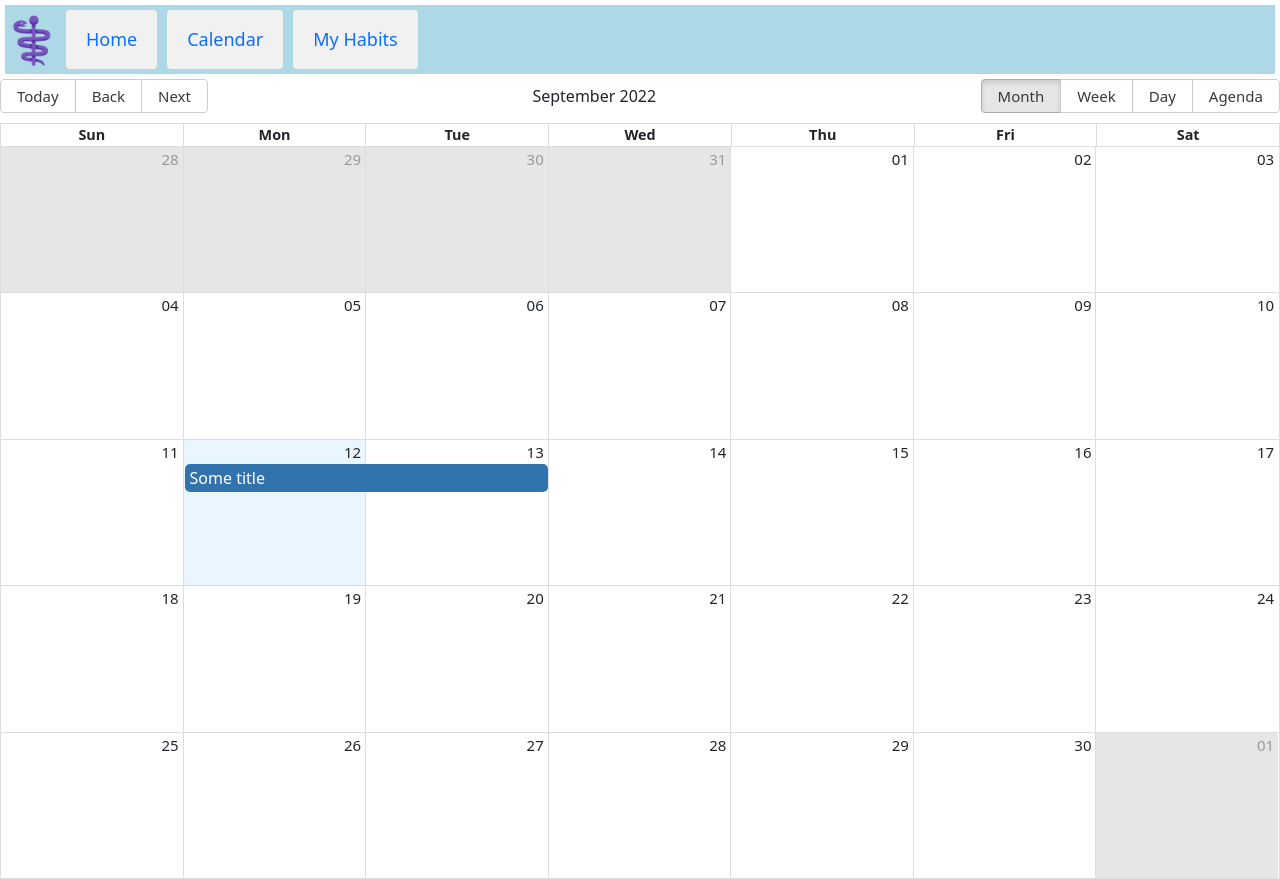
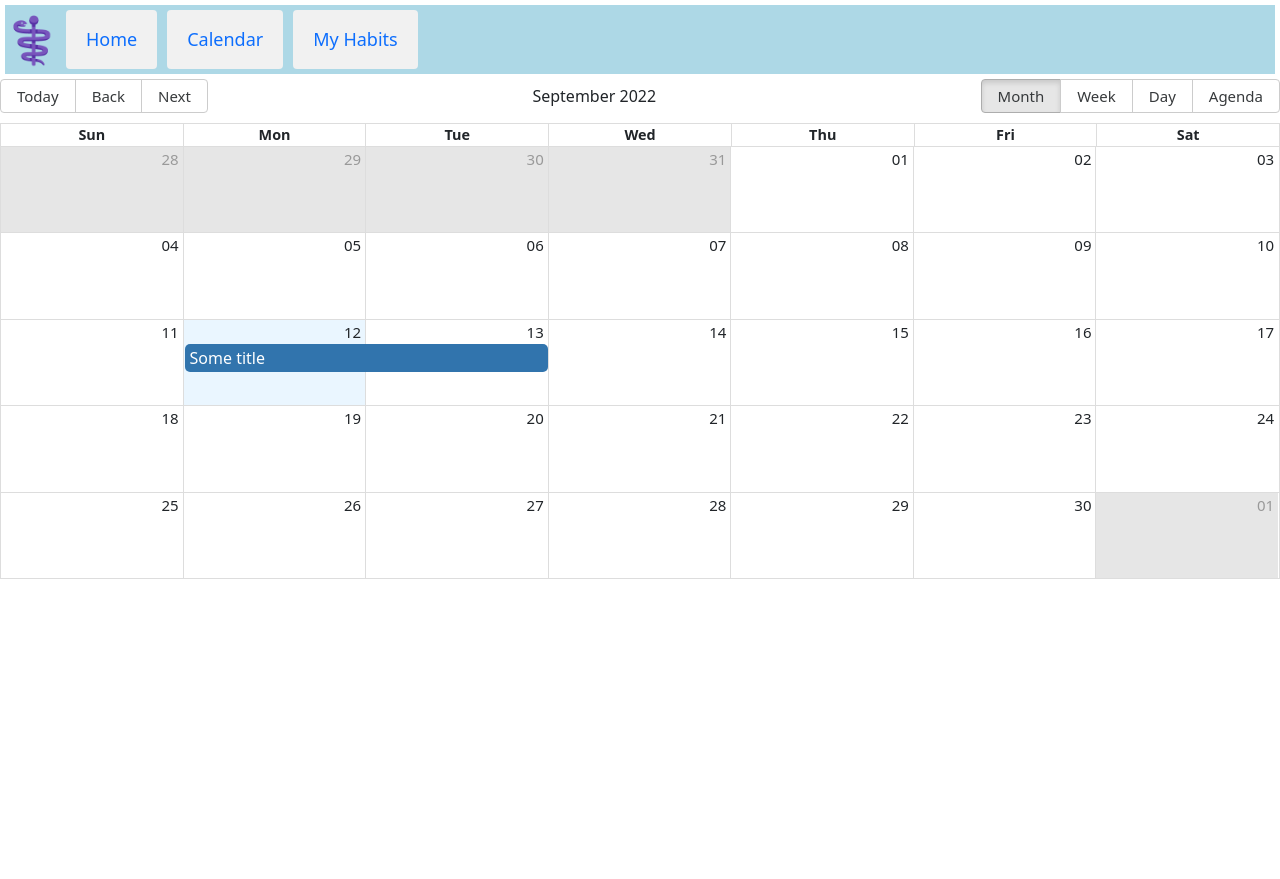
Before and after one commit to StephenJDoherty/DataHorse, a React (Create React App) app in the folder helth/: page /Calendar in a window 1280 px wide. After the commit the page ends 800 px from the top, so only its background shows below. Built offline with nearby package versions, Linux system fonts and the light colour scheme; no server answers.

Commit message:
setting data in calendar
able to access props in calendar component will need to create events by on click and other functionality, will need delete functionality too

```diff
--- a/helth/src/pages/Calendar.jsx
+++ b/helth/src/pages/Calendar.jsx
@@ -1,4 +1,4 @@
-import React, { Component } from "react";
+import React, { useState, Component } from "react";
 import { Calendar, momentLocalizer } from "react-big-calendar";
 import moment from "moment";
 
@@ -7,44 +7,40 @@ import "react-big-calendar/lib/css/react-big-calendar.css";
 
 const localizer = momentLocalizer(moment);
 
-// export default function Calendar() {
-//   return (
-//     <div className="App">
-//       <Calendar
-//         localizer={localizer}
-//         defaultDate={new Date()}
-//         defaultView="month"
-//         events={this.state.events}
-//         style={{ height: "100vh" }}
-//       />
-//     </div>
-//   );
-// }
-
-class BigCalendar extends Component {
-  state = {
-    events: [
+const MyCalendar = (props) => {
+  const [myEvents, setMyEvents] = useState([
     {
       start: moment().toDate(),
       end: moment().add(1, "days").toDate(),
       title: "Some title",
     },
-    ],
+  ]);
+
+  const handleSelect = () => {
+    setMyEvents([
+      {
+        start: moment().toDate(),
+        end: moment().add(1, "days").toDate(),
+        title: "hell yes!",
+      },
+    ]);
   };
 
-  render() {
+  // todo: look at the props and find out how to click a day
+  // and create an event by typing
+
   return (
-      <div className="App">
+    <div>
       <Calendar
         localizer={localizer}
-          defaultDate={new Date()}
-          defaultView="month"
-          events={this.state.events}
-          style={{ height: "100vh" }}
+        events={myEvents}
+        startAccessor="start"
+        endAccessor="end"
+        style={{ height: 500 }}
+        onSelectEvent={handleSelect}
       />
     </div>
   );
-  }
-}
+};
 
-export default BigCalendar;
+export default MyCalendar;
```
Lines whose indentation alone changed are shown as unchanged.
◆ ◆ ◆ ◆
(BRIEF): The records above need to be given again exactly. Omit the pictures.

(ANSWER TO THIS EXERCISE):
Before and after one commit to StephenJDoherty/DataHorse, a React (Create React App) app in the folder helth/: page /Calendar in a window 1280 px wide. After the commit the page ends 800 px from the top, so only its background shows below. Built offline with nearby package versions, Linux system fonts and the light colour scheme; no server answers.

Commit message:
setting data in calendar
able to access props in calendar component will need to create events by on click and other functionality, will need delete functionality too

```diff
--- a/helth/src/pages/Calendar.jsx
+++ b/helth/src/pages/Calendar.jsx
@@ -1,4 +1,4 @@
-import React, { Component } from "react";
+import React, { useState, Component } from "react";
 import { Calendar, momentLocalizer } from "react-big-calendar";
 import moment from "moment";
 
@@ -7,44 +7,40 @@ import "react-big-calendar/lib/css/react-big-calendar.css";
 
 const localizer = momentLocalizer(moment);
 
-// export default function Calendar() {
-//   return (
-//     <div className="App">
-//       <Calendar
-//         localizer={localizer}
-//         defaultDate={new Date()}
-//         defaultView="month"
-//         events={this.state.events}
-//         style={{ height: "100vh" }}
-//       />
-//     </div>
-//   );
-// }
-
-class BigCalendar extends Component {
-  state = {
-    events: [
+const MyCalendar = (props) => {
+  const [myEvents, setMyEvents] = useState([
     {
       start: moment().toDate(),
       end: moment().add(1, "days").toDate(),
       title: "Some title",
     },
-    ],
+  ]);
+
+  const handleSelect = () => {
+    setMyEvents([
+      {
+        start: moment().toDate(),
+        end: moment().add(1, "days").toDate(),
+        title: "hell yes!",
+      },
+    ]);
   };
 
-  render() {
+  // todo: look at the props and find out how to click a day
+  // and create an event by typing
+
   return (
-      <div className="App">
+    <div>
       <Calendar
         localizer={localizer}
-          defaultDate={new Date()}
-          defaultView="month"
-          events={this.state.events}
-          style={{ height: "100vh" }}
+        events={myEvents}
+        startAccessor="start"
+        endAccessor="end"
+        style={{ height: 500 }}
+        onSelectEvent={handleSelect}
       />
     </div>
   );
-  }
-}
+};
 
-export default BigCalendar;
+export default MyCalendar;
```
Lines whose indentation alone changed are shown as unchanged.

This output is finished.